- Also known as ephialtes vigilantium. The term daymare is indebted to the Old English noun mare, which means hag or goblin. It is used to denote an episode of acute anxiety, distress, or terror occurring during a period of wakefulness, which is often precipitated by a "daydream or a fantasy. Conceptually and phenomenologically, the daymare is considered the daytime equivalent of the "nightmare. The American psychiatrist and sleep researcher Ernest Hartmann (b. 1934) characterizes the daymare as "A daydream which becomes increasingly frightening and 'nightmarish' so that it frightens the daydreamer much as a nightmare awakens the dreamer at night. A rare phenomenon, but described by many persons with frequent nightmares." In the past, the phenomenological similarity between the day-mare and the classical nightmare has brought some authors to designate the daymare as an " incubus experience taking place during wake-fulness, characterized by the same peculiar pressure on the chest that is characteristic of the nocturnal variant.

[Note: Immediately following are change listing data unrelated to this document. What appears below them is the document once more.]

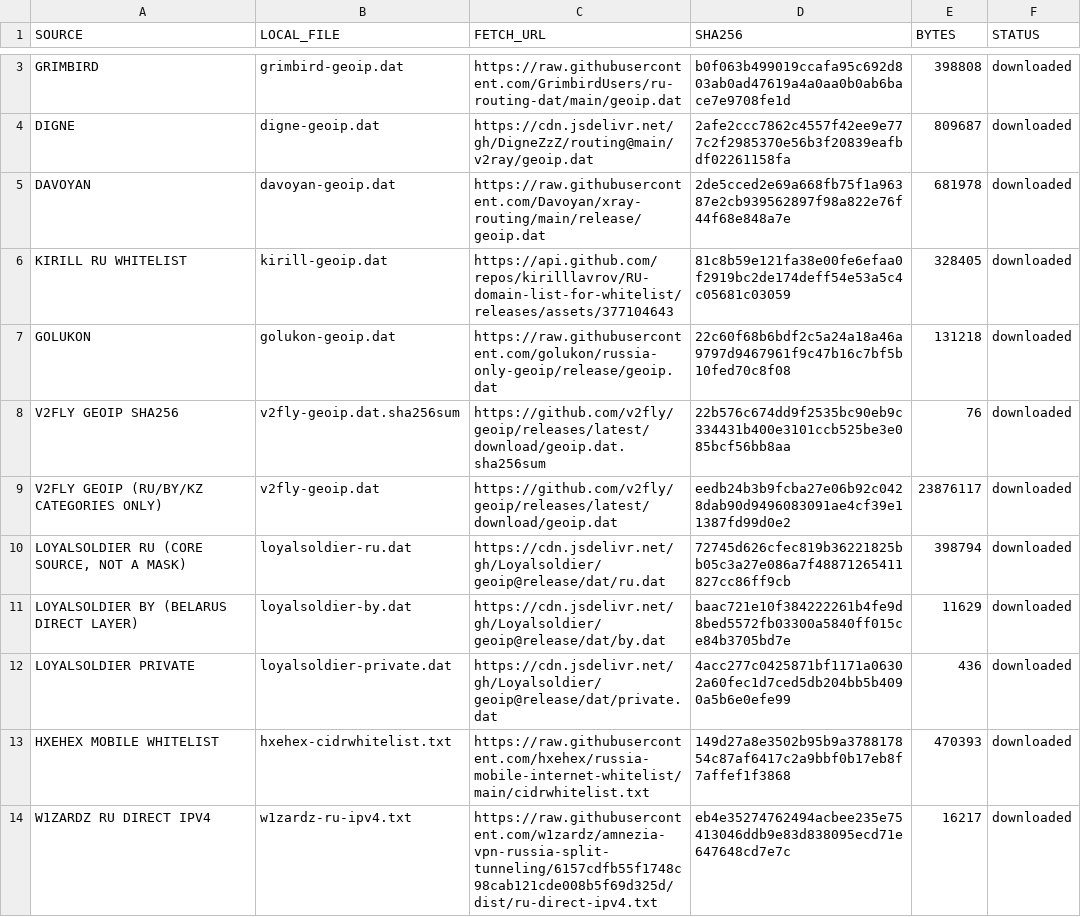
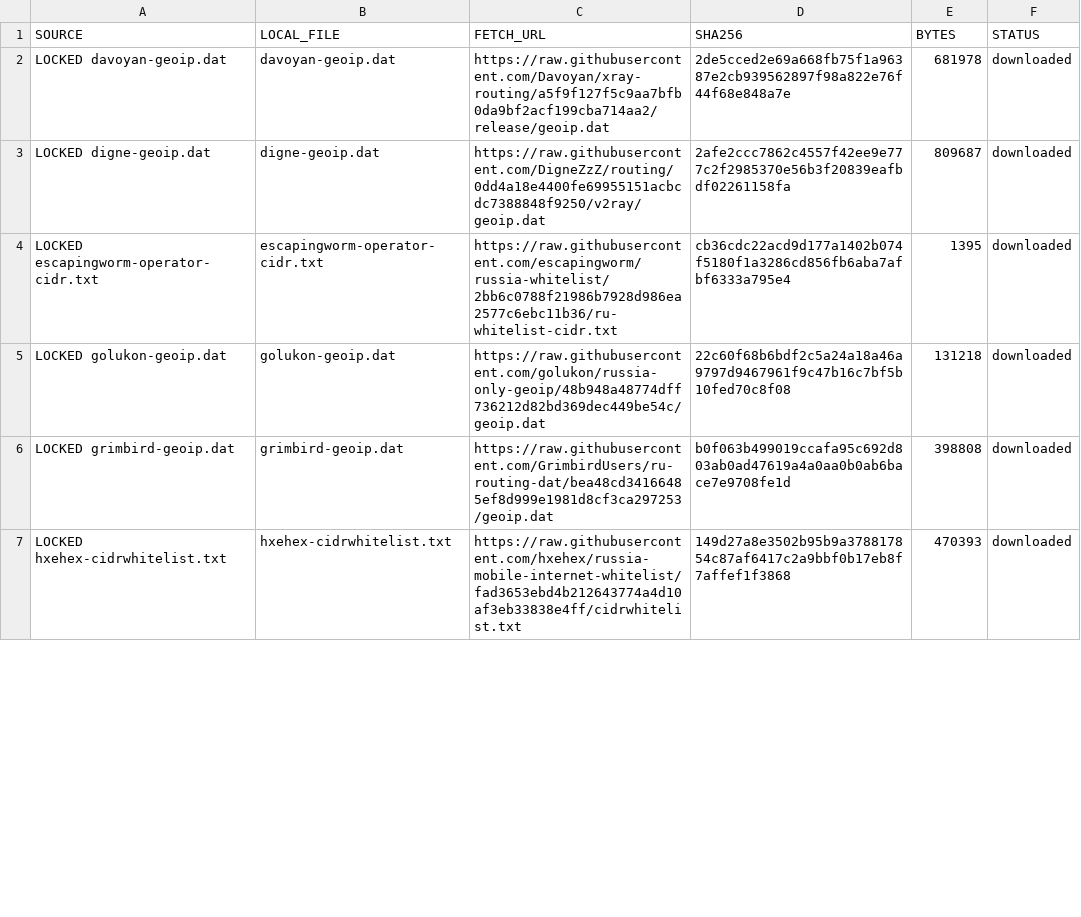
Before and after one commit to SpeedeMiner/Geoip-ru-server, a TSV file: geoip_RU_input_provenance.tsv, drawn as a sheet; only a part is shown, gaps mark what is left out; removed rows and columns are numbered as before the commit, all else as after; the diff covers the shown part only; the diff names each change by its address in the sheet, - before the commit and + after, or states it on an @@ line.

```diff
--- a/geoip_RU_input_provenance.tsv
+++ b/geoip_RU_input_provenance.tsv
-row 3: GRIMBIRD | grimbird-geoip.dat | https://raw.githubusercontent.com/GrimbirdUsers/ru-routing-dat/main/geoip.dat | b0f063b499019ccafa95c692d803ab0ad47619a4a0aa0b0ab6bace7e9708fe1d | 398808 | downloaded
-row 4: DIGNE | digne-geoip.dat | https://cdn.jsdelivr.net/gh/DigneZzZ/routing@main/v2ray/geoip.dat | 2afe2ccc7862c4557f42ee9e777c2f2985370e56b3f20839eafbdf02261158fa | 809687 | downloaded
-A2 (SOURCE): DAVOYAN
+A2 (SOURCE): LOCKED davoyan-geoip.dat
-C2 (FETCH_URL): https://raw.githubusercontent.com/Davoyan/xray-routing/main/release/geoip.dat
+C2 (FETCH_URL): https://raw.githubusercontent.com/Davoyan/xray-routing/a5f9f127f5c9aa7bfb0da9bf2acf199cba714aa2/release/geoip.dat
-row 6: KIRILL RU WHITELIST | kirill-geoip.dat | https://api.github.com/repos/kirilllavrov/RU-domain-list-for-whitelist/releases/assets/377104643 | 81c8b59e121fa38e00fe6efaa0f2919bc2de174deff54e53a5c4c05681c03059 | 328405 | downloaded
+row 3: LOCKED digne-geoip.dat | digne-geoip.dat | https://raw.githubusercontent.com/DigneZzZ/routing/0dd4a18e4400fe69955151acbcdc7388848f9250/v2ray/geoip.dat | 2afe2ccc7862c4557f42ee9e777c2f2985370e56b3f20839eafbdf02261158fa | 809687 | downloaded
+row 4: LOCKED escapingworm-operator-cidr.txt | escapingworm-operator-cidr.txt | https://raw.githubusercontent.com/escapingworm/russia-whitelist/2bb6c0788f21986b7928d986ea2577c6ebc11b36/ru-whitelist-cidr.txt | cb36cdc22acd9d177a1402b074f5180f1a3286cd856fb6aba7afbf6333a795e4 | 1395 | downloaded
-A5 (SOURCE): GOLUKON
+A5 (SOURCE): LOCKED golukon-geoip.dat
-C5 (FETCH_URL): https://raw.githubusercontent.com/golukon/russia-only-geoip/release/geoip.dat
+C5 (FETCH_URL): https://raw.githubusercontent.com/golukon/russia-only-geoip/48b948a48774dff736212d82bd369dec449be54c/geoip.dat
-row 8: V2FLY GEOIP SHA256 | v2fly-geoip.dat.sha256sum | https://github.com/v2fly/geoip/releases/latest/download/geoip.dat.sha256sum | 22b576c674dd9f2535bc90eb9c334431b400e3101ccb525be3e085bcf56bb8aa | 76 | downloaded
-row 9: V2FLY GEOIP (RU/BY/KZ CATEGORIES ONLY) | v2fly-geoip.dat | https://github.com/v2fly/geoip/releases/latest/download/geoip.dat | eedb24b3b9fcba27e06b92c0428dab90d9496083091ae4cf39e11387fd99d0e2 | 23876117 | downloaded
-row 10: LOYALSOLDIER RU (CORE SOURCE, NOT A MASK) | loyalsoldier-ru.dat | https://cdn.jsdelivr.net/gh/Loyalsoldier/geoip@release/dat/ru.dat | 72745d626cfec819b36221825bb05c3a27e086a7f48871265411827cc86ff9cb | 398794 | downloaded
-row 11: LOYALSOLDIER BY (BELARUS DIRECT LAYER) | loyalsoldier-by.dat | https://cdn.jsdelivr.net/gh/Loyalsoldier/geoip@release/dat/by.dat | baac721e10f384222261b4fe9d8bed5572fb03300a5840ff015ce84b3705bd7e | 11629 | downloaded
-row 12: LOYALSOLDIER PRIVATE | loyalsoldier-private.dat | https://cdn.jsdelivr.net/gh/Loyalsoldier/geoip@release/dat/private.dat | 4acc277c0425871bf1171a06302a60fec1d7ced5db204bb5b4090a5b6e0efe99 | 436 | downloaded
+row 6: LOCKED grimbird-geoip.dat | grimbird-geoip.dat | https://raw.githubusercontent.com/GrimbirdUsers/ru-routing-dat/bea48cd34166485ef8d999e1981d8cf3ca297253/geoip.dat | b0f063b499019ccafa95c692d803ab0ad47619a4a0aa0b0ab6bace7e9708fe1d | 398808 | downloaded
-A7 (SOURCE): HXEHEX MOBILE WHITELIST
+A7 (SOURCE): LOCKED hxehex-cidrwhitelist.txt
-C7 (FETCH_URL): https://raw.githubusercontent.com/hxehex/russia-mobile-internet-whitelist/main/cidrwhitelist.txt
+C7 (FETCH_URL): https://raw.githubusercontent.com/hxehex/russia-mobile-internet-whitelist/fad3653ebd4b212643774a4d10af3eb33838e4ff/cidrwhitelist.txt
-row 14: W1ZARDZ RU DIRECT IPV4 | w1zardz-ru-ipv4.txt | https://raw.githubusercontent.com/w1zardz/amnezia-vpn-russia-split-tunneling/6157cdfb55f1748c98cab121cde008b5f69d325d/dist/ru-direct-ipv4.txt | eb4e35274762494acbee235e75413046ddb9e83d838095ecd71e647648cd7e7c | 16217 | downloaded
```
Also changed, not shown: 9 added rows, 3 removed rows and 3 edited cells elsewhere in this file, geoip_RU_v41_source_metrics.tsv, 19 other files.
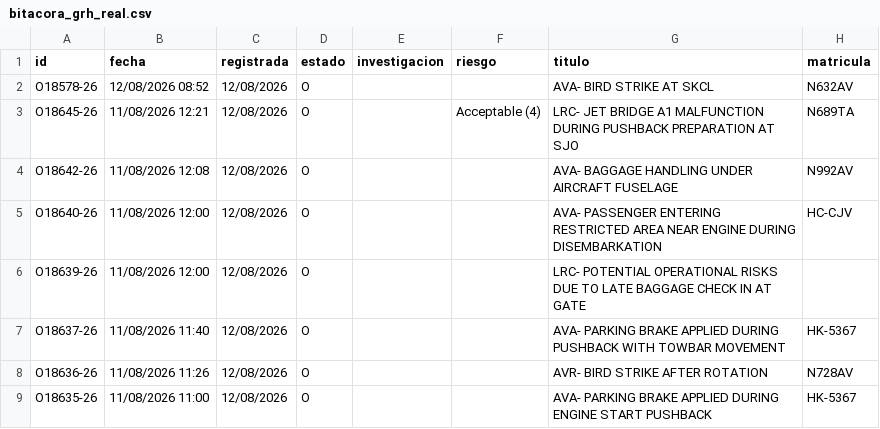
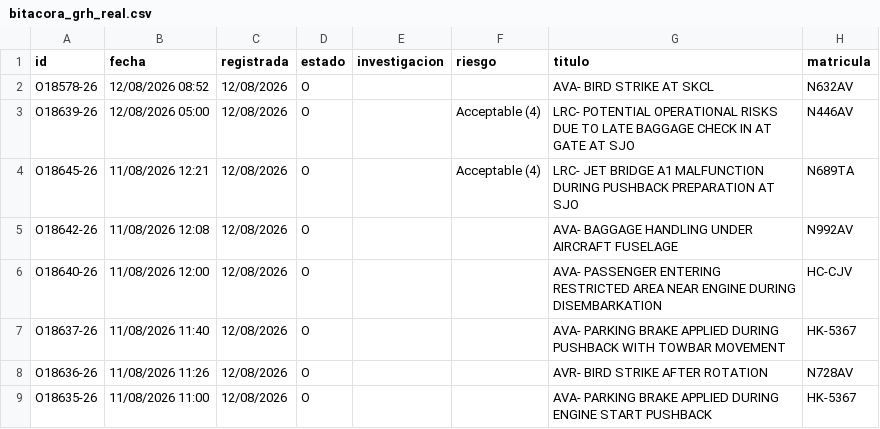
Before and after one commit to luibernip/segops, a CSV file: bitacora_grh_real.csv, drawn as a sheet; only a part is shown; removed rows and columns are numbered as before the commit, all else as after; the diff names each change by its address in the sheet, - before the commit and + after, or states it on an @@ line.

```diff
--- a/bitacora_grh_real.csv
+++ b/bitacora_grh_real.csv
+row 3: O18639-26 | 12/08/2026 05:00 | 12/08/2026 | O |  | Acceptable (4) | LRC- POTENTIAL OPERATIONAL RISKS DUE TO LATE BAGGAGE CHECK IN AT GATE AT SJO | N446AV
-row 6: O18639-26 | 11/08/2026 12:00 | 12/08/2026 | O |  |  | LRC- POTENTIAL OPERATIONAL RISKS DUE TO LATE BAGGAGE CHECK IN AT GATE
```
Also changed, not shown: bitacora_grh.csv, bitacora_real.csv, 1 other file.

In 1830 the Scottish physician Robert MacNish (1802-1837) gave the following colourful autodescription of a daymare. "During the intensely hot summer of 1825, I experienced an attack of daymare. Immediately after dining, I threw myself on my back upon a sofa, and, before I was aware, was seized with difficult respiration, extreme dread, and utter incapability of motion or speech. I could neither move nor cry, while the breath came from my chest in broken and suffocating paroxysms. During all this time, I was perfectly awake: I saw the light glaring in at the windows in broad sultry streams; I felt the intense heat of the day pervading my frame; and heard distinctly the different noises in the street, and even the ticking of my own watch, which I had placed on the cushion beside me. I had, at the same time, the consciousness of flies buzzing around, and settling with annoying pertinacity upon my face. During the whole fit, judgment was never for a moment suspended. I felt assured that I laboured under a species of incubus. I even endeavoured to reason myself out of the feeling of dread which filled my mind, and longed with insufferable ardour for some one to open the door, and dissolve the spell which bound me in its fetters. The fit did not continue above 5 min: by degrees I recovered the use of speech and motion: and as soon as they were so far restored as to enable me to call out and move my limbs, it wore insensibly away. Upon the whole, I consider daymare and nightmare identical. They proceed from the same causes, and must be treated in a similar manner." Elsewhere MacNish states, however, that "The only difference which [would] seem to exist between the two states is, that in daymare, the reason is always unclouded - whereas in incubus it is generally more or less disturbed." Although MacNish was apparently convinced that his judgment had remained unaffected throughout the entire episode, it is not unthinkable (in retrospect) that he had actually experienced an episode of " microsleep.ReferencesHartmann, E. (1984). The nightmare. The psychology and biology ofterrifying dreams. New York, NY: Basic Books.MacNish, R. (1854). Philosophy ofsleep. Second edition. Hartford: Silas Andrus & Son.
Dictionary of Hallucinations. J.D. Blom. 2010.